Industry 4.0 and Data Security: An Underappreciated Threat

There seems to be little doubt that the Fourth Industrial Revolution, aka Internet 4.0, will produce massive amounts of data as processes become more monitored, automated, and interconnected. Storing and managing the data will be difficult, but protecting the data is an even greater challenge. Yet, security in the industrial environment does not always get the same level of attention as it does for more frequently targeted enterprises like financial institutions and large retailers.

More Data Sources Equals More Opportunity for Breaches

The very scale of Industry 4.0 should make manufacturing environments an increasingly tempting target. IHS Technology predicts that global revenue from industrial automation equipment will hit $209.4 billion by 2016, maintaining a steady growth pattern that began in 2010.

Meanwhile, a Ponemon Institute Study on Costs of Data Breaches in 2014 reveals that companies estimate an average of 17 malicious codes, 12 sustained probes, and 10 incidents of unauthorized access every month. Many of these are relatively simple to deal with, but it only takes one successful attempt to cripple a facility.

Take Common-Sense Security Precautions

With limited resources and an exploding number of data sources that represent points of entry, how can you assure that your data is safe? The harsh reality is that you can’t. No industrial environment is 100% safe. However, you can take measures to get the most out of your security efforts.

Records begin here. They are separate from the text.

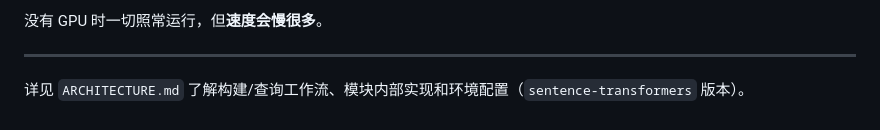
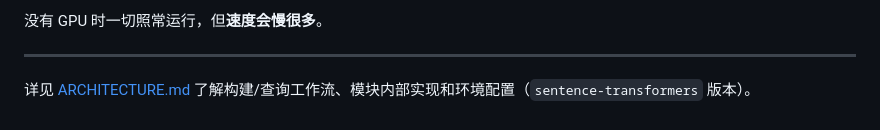
Before and after one commit to zlZayn/AI-RAG-embed, a Markdown page: README_zh.md, the part around the change. Rendered like a GitHub page.

```diff
--- a/README_zh.md
+++ b/README_zh.md
@@ -226,4 +226,4 @@ lib/
 
 ---
 
-详见 `ARCHITECTURE.md` 了解构建/查询工作流、模块内部实现和环境配置（`sentence-transformers` 版本）。
+详见 [ARCHITECTURE.md](ARCHITECTURE.md) 了解构建/查询工作流、模块内部实现和环境配置（`sentence-transformers` 版本）。
```
Also changed, not shown: README.md (+1 -1 lines).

  • Security Through Design – Stick with vendors that make security an integral part of the design process. If you have to buy extra layers of security as separate modules or packages, that’s a red flag. It suggests security measures are slapped on at the end of the process, which makes it more likely that internal systems are vulnerable (especially with more complex automation systems).
  • Limit Access – Role-based access limitations are effective in deflecting threats. If you choose to allow BYOD (bring your own device) operations, make sure that you can exert sufficient control over the device. Do not assume that seemingly friendly sources (vendors, subcontractors, etc.) are benign. Remember, the Target breach initiated inadvertently through a third party vendor.
  • Pattern Recognition – Your security network should be able to detect unusual data patterns and alert the proper personnel in as close to real time as possible. With Just-In-Time (JIT) systems, the speed is even more critical to prevent a breakdown of the entire supply chain.
  • Encryption – Encryption is a simple step that can be ignored in the manufacturing environment simply because engineers assume there is no threat at that stage. Laziness in encryption should not be tolerated.
  • Establish a Security Culture – Security can’t just be applied form the outside. A skilled employee with familiarity with internal systems knows how to inflict the most irreversible damage—and also is most likely to be able to subtly destroy systems from within. In other words, even though the essence of Internet 4.0 is increased automation, the human element must play a major role.Too many manufacturing environments pay lip service to security by establishing rules that are routinely ignored or enforced at lower levels but ignored at higher ones. You can’t marginalize employees and produce a disgruntled and negative security culture. Instead of making security seem heavy-handed and punitive, you must pitch security measures as useful elements that protect employees as well as employers.

Don’t let Industry 4.0 overwhelm your enterprise. Make security an integral part of your industrial automation improvements. Time and money spent upfront will pay off in smoother operation and avoiding the costs of cleaning up after a data security breach.